At last the Moomin clan heads home, with Mamma saying to her family, “Admit high life got a bit tiresome.” They agree but still reminisce about the finer moments. The beauty of this story is not in any high moralism, nor any insistence that one life (a bohemian one) is better than another (a life of luxury). Instead, Jansson suggests that everyone may have a life to which they are most suited, in which they can be most happy (maybe not completely happy, but happy enough) and that once they have found it, the only things that result from trying to be even happier are absurd and humiliating capers that return them exactly to where they were before. It’s a simple sentiment, and a beautiful and rarely spoken one, so at odds with either a stern asceticism or a giddy consumerism. More like: everyone lives in their own dream, and the happiest are satisfied with a dream that’s the right size.
It’s a sentiment she expressed differently in Garm with a cartoon of Adolf Hitler as a wailing, diapered infant being offered slices of cake by Chamberlain and other world leaders—the slices labeled with the names of luckless European states—in an attempt to stop his tyrannical tears. Hitler’s dream was wholly the wrong size. Kant-Moomin could have been peering unhappily from the corner.
It seems Jansson understood all babies—the innocent and the corrupt.
Jansson’s life remained pretty much the same from the age of fifteen on: she lived in one place, she did artistic work—just as she saw her parents do in the house where she grew up—she had one big relationship, never had children, and always summered by the sea. She carried Moomin with her for many years. But even if she did dream herself a life of exactly the right size, even if she hadn’t lived through World War II, it couldn’t have been a life without its complications.
Of course, everyone dreams that a simple life is possible—if not for oneself, then for other people.
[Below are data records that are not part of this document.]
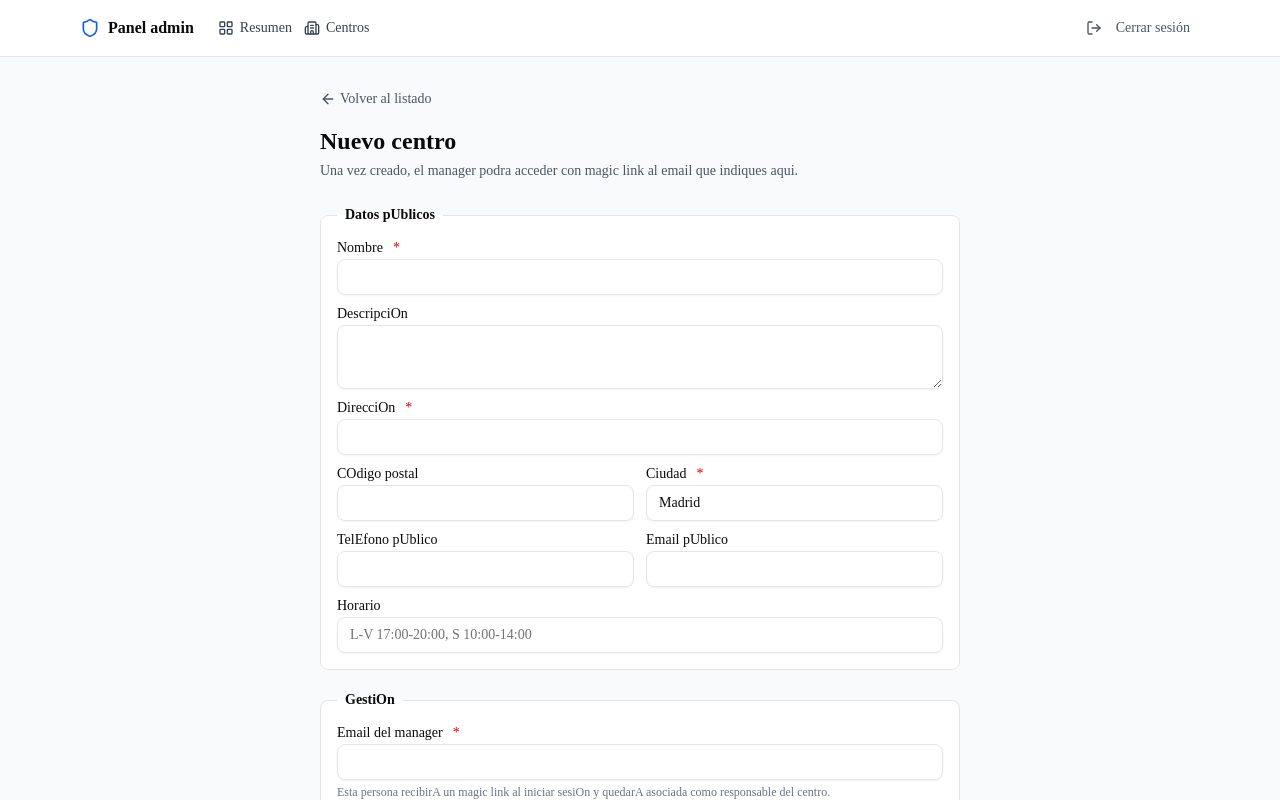
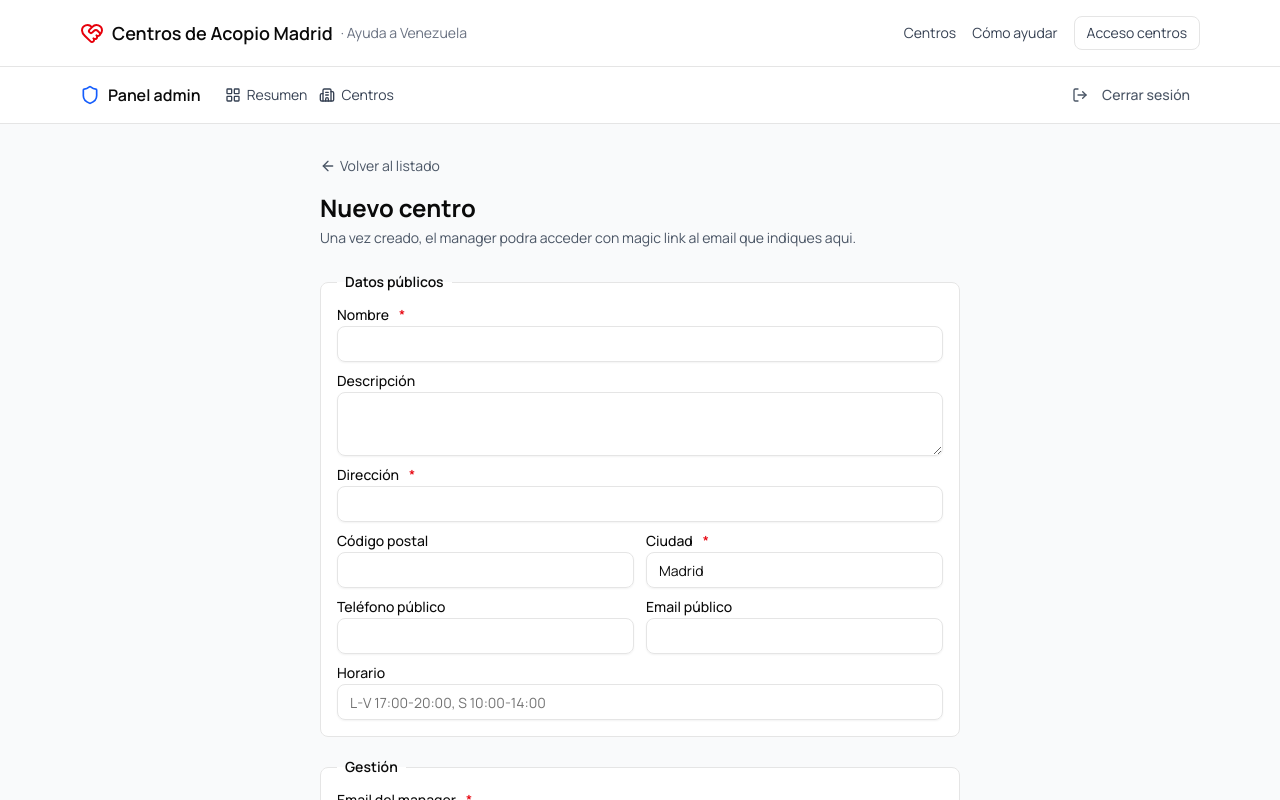
Before and after one commit to andreslongueirarengifo/centros-acopio, a Next.js app: page /admin/centers/new in a window 1280 px wide. Shown: the top 800 px of the page. Built offline with nearby package versions, Linux system fonts and the light colour scheme; no server answers.

Commit message:
feat: added styles and nav and footer

```diff
--- a/src/app/layout.tsx
+++ b/src/app/layout.tsx
@@ -1,16 +1,14 @@
-import type { Metadata } from "next";
-import { Geist, Geist_Mono } from "next/font/google";
-import "./globals.css";
+import type { Metadata } from 'next'
+import { Manrope } from 'next/font/google'
+import { SiteHeader } from '@/components/site-header'
+import { SiteFooter } from '@/components/site-footer'
+import { Toaster } from '@/components/ui/sonner'
+import './globals.css'
 
-const geistSans = Geist({
-  variable: "--font-geist-sans",
-  subsets: ["latin"],
-});
-
-const geistMono = Geist_Mono({
-  variable: "--font-geist-mono",
-  subsets: ["latin"],
-});
+const manrope = Manrope({
+  subsets: ['latin'],
+  display: 'swap',
+})
 
 export const metadata: Metadata = {
   title: "Create Next App",
@@ -19,15 +17,17 @@ export const metadata: Metadata = {
 
 export default function RootLayout({
   children,
-}: Readonly<{
-  children: React.ReactNode;
-}>) {
+}: {
+  children: React.ReactNode
+}) {
   return (
-    <html
-      lang="en"
-      className={`${geistSans.variable} ${geistMono.variable} h-full antialiased`}
-    >
-      <body className="min-h-full flex flex-col">{children}</body>
+    <html lang="es">
+      <body className={`${manrope.className} flex min-h-screen flex-col bg-stone-50`}>
+        <SiteHeader />
+        <main className="flex-1">{children}</main>
+        <SiteFooter />
+        <Toaster />
+      </body>
     </html>
-  );
+  )
 }
--- a/src/components/admin/center-form.tsx
+++ b/src/components/admin/center-form.tsx
@@ -19,23 +19,23 @@ export function NewCenterForm() {
 
   return (
     <form action={action} className="space-y-5">
-      <FieldGroup title="Datos pUblicos">
+      <FieldGroup title="Datos públicos">
         <Field label="Nombre" name="name" required maxLength={120} />
         <Field
-          label="DescripciOn"
+          label="Descripción"
           name="description"
           textarea
           rows={2}
           maxLength={500}
         />
-        <Field label="DirecciOn" name="address" required maxLength={200} />
+        <Field label="Dirección" name="address" required maxLength={200} />
         <div className="grid gap-3 sm:grid-cols-2">
-          <Field label="COdigo postal" name="postal_code" maxLength={10} />
+          <Field label="Código postal" name="postal_code" maxLength={10} />
           <Field label="Ciudad" name="city" defaultValue="Madrid" required />
         </div>
         <div className="grid gap-3 sm:grid-cols-2">
-          <Field label="TelEfono pUblico" name="public_phone" />
-          <Field label="Email pUblico" name="public_email" type="email" />
+          <Field label="Teléfono público" name="public_phone" />
+          <Field label="Email público" name="public_email" type="email" />
         </div>
         <Field
           label="Horario"
@@ -44,7 +44,7 @@ export function NewCenterForm() {
         />
       </FieldGroup>
 
-      <FieldGroup title="GestiOn">
+      <FieldGroup title="Gestión">
         <Field
           label="Email del manager"
           name="manager_email"
@@ -61,7 +61,7 @@ export function NewCenterForm() {
 
       <FieldGroup
         title="Coordenadas (opcional)"
-        description="Si los dejas vacIos, las coordenadas se calcularan automAticamente a partir de la direcciOn."
+        description="Si los dejas vacIos, las coordenadas se calcularan automAticamente a partir de la dirección."
       >
         <div className="grid gap-3 sm:grid-cols-2">
           <Field
```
We all wonder why hassles and problems constantly arise. In this, the genius Moomin strip is highly instructive: problems arise because (a) people want to make improvements, (b) there is a lot to be scared of, (c) we sometimes want adventure, (d) friends and lovers can be too blithe and not care enough for your feelings, and (e) people make messes out of things about which they are too romantic. The Moomin strips are the opposite of a mess. Perhaps because Moomin began as the ugliest of creatures, Jansson could draw him lovingly, but without too much romance.
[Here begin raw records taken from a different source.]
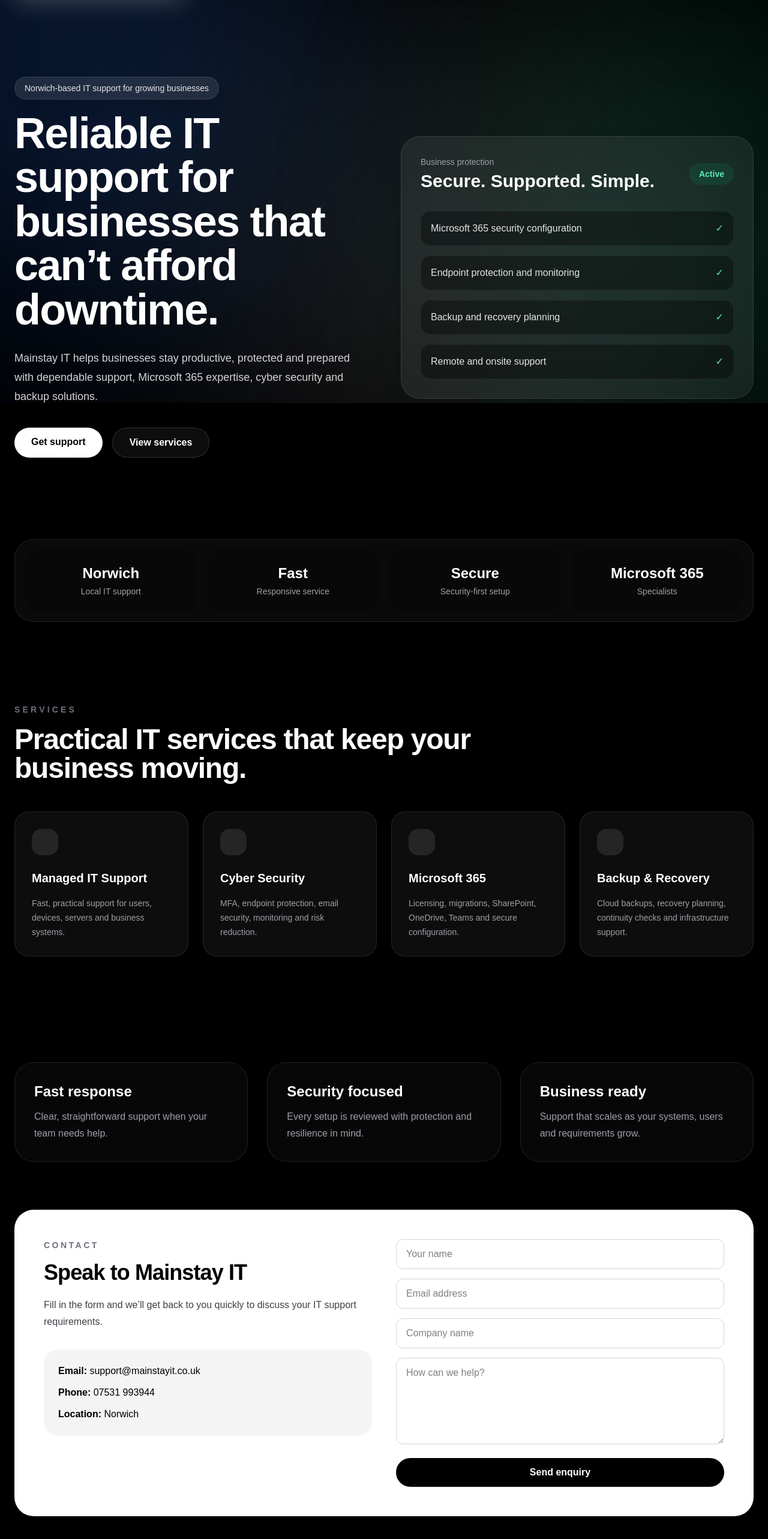
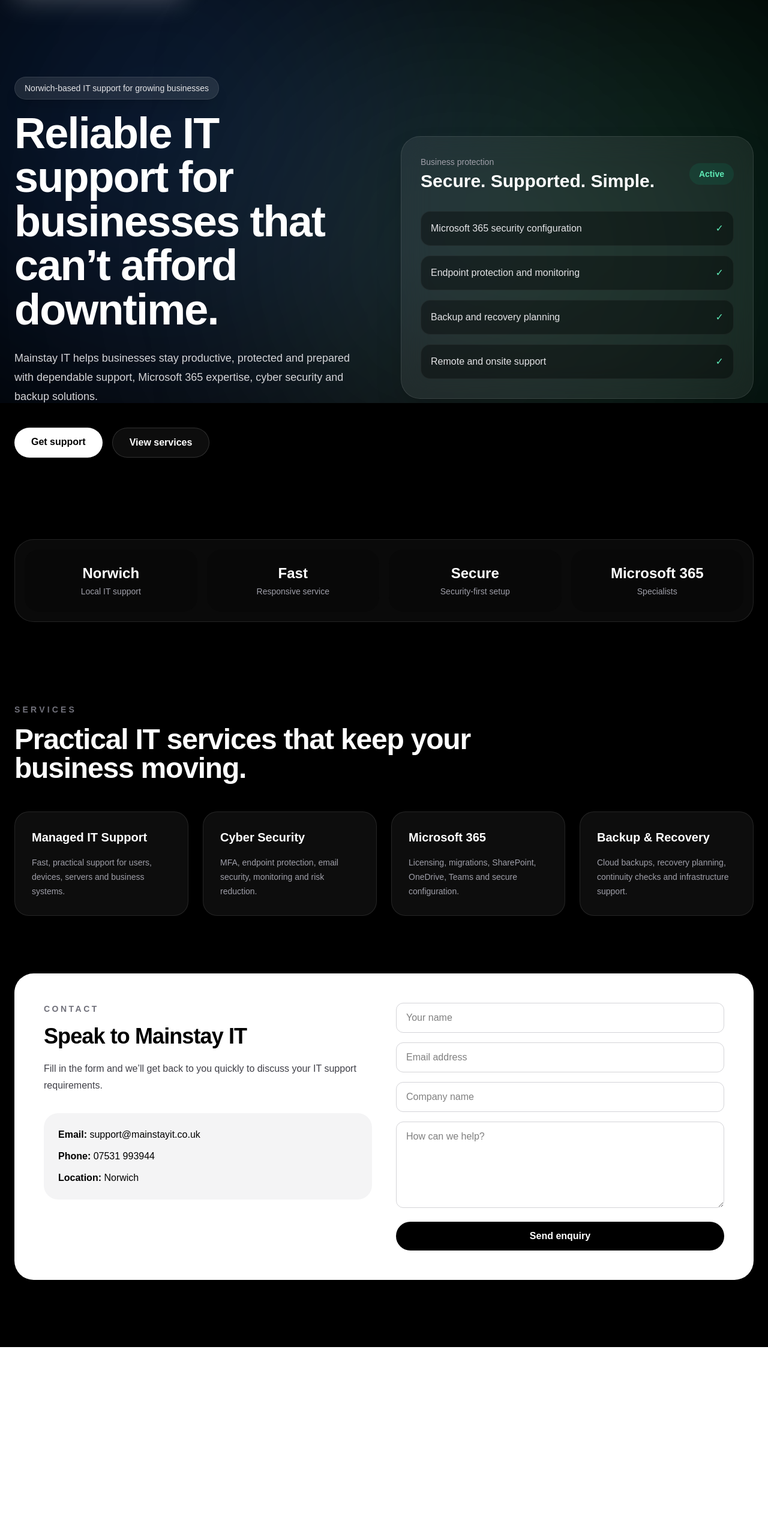
Before and after one commit to MainstayITLtd/mainstay-it, a Next.js app: page / in a window 1280 px wide. Shown: the part 128-2694 px from the top of the page at 60% size. After the commit the page ends 2374 px from the top, so only its background shows below. Built offline with nearby package versions, Linux system fonts and the light colour scheme.

Commit message:
Flow background

```diff
--- a/app/page.tsx
+++ b/app/page.tsx
@@ -15,24 +15,49 @@ export default function Home() {
 
   return (
     <main className="relative min-h-screen overflow-hidden bg-black text-white">
-      {/* Premium animated background */}
+      <style>{`
+        @keyframes floatOne {
+          0% { transform: translate3d(0, 0, 0) scale(1); }
+          50% { transform: translate3d(90px, 70px, 0) scale(1.08); }
+          100% { transform: translate3d(0, 0, 0) scale(1); }
+        }
+
+        @keyframes floatTwo {
+          0% { transform: translate3d(0, 0, 0) scale(1); }
+          50% { transform: translate3d(-80px, 60px, 0) scale(1.12); }
+          100% { transform: translate3d(0, 0, 0) scale(1); }
+        }
+
+        @keyframes floatThree {
+          0% { transform: translate3d(0, 0, 0) scale(1); }
+          50% { transform: translate3d(60px, -80px, 0) scale(1.06); }
+          100% { transform: translate3d(0, 0, 0) scale(1); }
+        }
+      `}</style>
+
       <div className="pointer-events-none fixed inset-0 z-0 overflow-hidden">
-        <div className="absolute left-[-20%] top-[-20%] h-[800px] w-[800px] animate-pulse rounded-full bg-blue-500/20 blur-[170px]" />
-        <div className="absolute right-[-20%] top-[15%] h-[760px] w-[760px] animate-pulse rounded-full bg-emerald-400/15 blur-[180px]" />
-        <div className="absolute bottom-[-25%] left-[25%] h-[850px] w-[850px] animate-pulse rounded-full bg-white/10 blur-[190px]" />
-        <div className="absolute inset-0 bg-[linear-gradient(rgba(255,255,255,0.035)_1px,transparent_1px),linear-gradient(90deg,rgba(255,255,255,0.035)_1px,transparent_1px)] bg-[size:72px_72px] opacity-20" />
+        <div
+          className="absolute left-[-18%] top-[-18%] h-[850px] w-[850px] rounded-full bg-blue-500/18 blur-[180px]"
+          style={{ animation: "floatOne 18s ease-in-out infinite" }}
+        />
+        <div
+          className="absolute right-[-18%] top-[12%] h-[780px] w-[780px] rounded-full bg-emerald-400/14 blur-[190px]"
+          style={{ animation: "floatTwo 22s ease-in-out infinite" }}
+        />
+        <div
+          className="absolute bottom-[-28%] left-[25%] h-[850px] w-[850px] rounded-full bg-white/10 blur-[200px]"
+          style={{ animation: "floatThree 26s ease-in-out infinite" }}
+        />
+        <div className="absolute inset-0 bg-[linear-gradient(rgba(255,255,255,0.025)_1px,transparent_1px),linear-gradient(90deg,rgba(255,255,255,0.025)_1px,transparent_1px)] bg-[size:90px_90px] opacity-20" />
       </div>
 
       <div className="relative z-10 mx-auto max-w-7xl px-6 py-8">
-        {/* Header */}
         <header className="mb-24 flex items-center justify-between">
-          <a href="#" aria-label="Mainstay IT home">
-            <img
-              src="/Logo%20290426.jpeg"
-              className="h-20 w-auto drop-shadow-[0_0_22px_rgba(255,255,255,0.25)] md:h-24"
-              alt="Mainstay IT"
-            />
-          </a>
+          <img
+            src="/Logo%20290426.jpeg"
+            className="h-20 w-auto drop-shadow-[0_0_22px_rgba(255,255,255,0.25)] md:h-24"
+            alt="Mainstay IT"
+          />
 
           <a
             href="tel:07531993944"
@@ -42,7 +67,6 @@ export default function Home() {
           </a>
         </header>
 
-        {/* Hero */}
         <section className="grid items-center gap-14 pb-24 pt-8 lg:grid-cols-2">
           <div>
             <p className="mb-5 inline-flex rounded-full border border-white/10 bg-white/10 px-4 py-2 text-sm text-zinc-200 shadow-xl backdrop-blur">
@@ -58,16 +82,10 @@ export default function Home() {
             </p>
 
             <div className="mt-9 flex flex-col gap-4 sm:flex-row">
-              <a
-                href="#contact"
-                className="rounded-full bg-white px-7 py-3 text-center font-semibold text-black shadow-xl hover:bg-zinc-200"
-              >
+              <a href="#contact" className="rounded-full bg-white px-7 py-3 text-center font-semibold text-black shadow-xl hover:bg-zinc-200">
                 Get support
               </a>
-              <a
-                href="#services"
-                className="rounded-full border border-white/15 bg-white/5 px-7 py-3 text-center font-semibold text-white backdrop-blur hover:bg-white/10"
-              >
+              <a href="#services" className="rounded-full border border-white/15 bg-white/5 px-7 py-3 text-center font-semibold text-white backdrop-blur hover:bg-white/10">
                 View services
               </a>
             </div>
@@ -91,10 +109,7 @@ export default function Home() {
                 "Backup and recovery planning",
                 "Remote and onsite support",
               ].map((item) => (
-                <div
-                  key={item}
-                  className="flex items-center justify-between rounded-2xl border border-white/5 bg-black/35 p-4"
-                >
+                <div key={item} className="flex items-center justify-between rounded-2xl border border-white/5 bg-black/35 p-4">
                   <span className="text-zinc-200">{item}</span>
                   <span className="text-emerald-300">✓</span>
                 </div>
@@ -103,7 +118,6 @@ export default function Home() {
           </div>
         </section>
 
-        {/* Trust bar */}
         <section className="py-10">
           <div className="grid gap-4 rounded-[2rem] border border-white/10 bg-white/[0.04] p-4 backdrop-blur md:grid-cols-4">
             {trust.map(([title, text]) => (
@@ -115,23 +129,15 @@ export default function Home() {
           </div>
         </section>
 
-        {/* Services */}
         <section id="services" className="py-24">
-          <p className="text-sm font-semibold uppercase tracking-[0.3em] text-zinc-500">
-            Services
-          </p>
-
+          <p className="text-sm font-semibold uppercase tracking-[0.3em] text-zinc-500">Services</p>
           <h2 className="mt-4 max-w-3xl text-4xl font-bold tracking-tight md:text-5xl">
             Practical IT services that keep your business moving.
           </h2>
 
           <div className="mt-12 grid gap-6 md:grid-cols-2 lg:grid-cols-4">
             {services.map(([title, text]) => (
-              <div
-                key={title}
-                className="group rounded-3xl border border-white/10 bg-white/[0.05] p-7 backdrop-blur transition hover:-translate-y-1 hover:bg-white/[0.09]"
-              >
-                <div className="mb-6 h-11 w-11 rounded-2xl bg-white/10 transition group-hover:bg-white/20" />
+              <div key={title} className="rounded-3xl border border-white/10 bg-white/[0.05] p-7 backdrop-blur transition hover:-translate-y-1 hover:bg-white/[0.09]">
                 <h3 className="text-xl font-bold">{title}</h3>
                 <p className="mt-4 text-sm leading-6 text-zinc-400">{text}</p>
               </div>
@@ -139,36 +145,11 @@ export default function Home() {
           </div>
         </section>
 
-        {/* Value section */}
-        <section className="grid gap-8 py-20 lg:grid-cols-3">
-          {[
-            ["Fast response", "Clear, straightforward support when your team needs help."],
-            ["Security focused", "Every setup is reviewed with protection and resilience in mind."],
-            ["Business ready", "Support that scales as your systems, users and requirements grow."],
-          ].map(([title, text]) => (
-            <div
-              key={title}
-              className="rounded-[2rem] border border-white/10 bg-zinc-950/80 p-8 backdrop-blur"
-            >
-              <h3 className="text-2xl font-bold">{title}</h3>
-              <p className="mt-3 leading-7 text-zinc-400">{text}</p>
-            </div>
-          ))}
-        </section>
-
-        {/* Contact */}
-        <section
-          id="contact"
-          className="mb-20 rounded-[2rem] border border-white/10 bg-white p-8 text-black shadow-2xl md:p-12"
-        >
+        <section id="contact" className="mb-20 rounded-[2rem] border border-white/10 bg-white p-8 text-black shadow-2xl md:p-12">
           <div className="grid gap-10 lg:grid-cols-2 lg:items-start">
             <div>
-              <p className="text-sm font-semibold uppercase tracking-[0.25em] text-zinc-500">
-                Contact
-              </p>
-              <h2 className="mt-4 text-4xl font-bold tracking-tight">
-                Speak to Mainstay IT
-              </h2>
+              <p className="text-sm font-semibold uppercase tracking-[0.25em] text-zinc-500">Contact</p>
+              <h2 className="mt-4 text-4xl font-bold tracking-tight">Speak to Mainstay IT</h2>
               <p className="mt-5 max-w-xl leading-7 text-zinc-700">
                 Fill in the form and we’ll get back to you quickly to discuss your IT support requirements.
               </p>
@@ -180,45 +161,13 @@ export default function Home() {
               </div>
             </div>
 
-            <form
-              action="https://formspree.io/f/xrernwkk"
-              method="POST"
-              className="space-y-4"
-            >
-              <input
-                type="text"
-                name="name"
-                placeholder="Your name"
-                required
-                className="w-full rounded-xl border border-zinc-300 px-4 py-3 outline-none focus:border-black"
-              />
+            <form action="https://formspree.io/f/xrernwkk" method="POST" className="space-y-4">
+              <input type="text" name="name" placeholder="Your name" required className="w-full rounded-xl border border-zinc-300 px-4 py-3 outline-none focus:border-black" />
+              <input type="email" name="email" placeholder="Email address" required className="w-full rounded-xl border border-zinc-300 px-4 py-3 outline-none focus:border-black" />
+              <input type="text" name="company" placeholder="Company name" className="w-full rounded-xl border border-zinc-300 px-4 py-3 outline-none focus:border-black" />
+              <textarea name="message" placeholder="How can we help?" required className="h-36 w-full rounded-xl border border-zinc-300 px-4 py-3 outline-none focus:border-black" />
 
-              <input
-                type="email"
-                name="email"
-                placeholder="Email address"
-                required
-                className="w-full rounded-xl border border-zinc-300 px-4 py-3 outline-none focus:border-black"
-              />
-
-              <input
-                type="text"
-                name="company"
-                placeholder="Company name"
-                className="w-full rounded-xl border border-zinc-300 px-4 py-3 outline-none focus:border-black"
-              />
-
-              <textarea
-                name="message"
-                placeholder="How can we help?"
-                required
-                className="h-36 w-full rounded-xl border border-zinc-300 px-4 py-3 outline-none focus:border-black"
-              />
-
-              <button
-                type="submit"
-                className="w-full rounded-full bg-black px-6 py-3 font-semibold text-white hover:bg-zinc-800"
-              >
+              <button type="submit" className="w-full rounded-full bg-black px-6 py-3 font-semibold text-white hover:bg-zinc-800">
                 Send enquiry
               </button>
             </form>
```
Sheila Heti is the author of six books, including the novels How Should a Person Be? and Ticknor. Her work has been translated into more than a dozen languages, and her writing has appeared in McSweeney’s, n+1, Harper’s, the Believer, the London Review of Books, the New York Times, and other places.
This essay originally appeared in Drawn & Quarterly 25: Twenty-Five Years of Contemporary Cartooning, Comics, and Graphic Novels, which was published last month.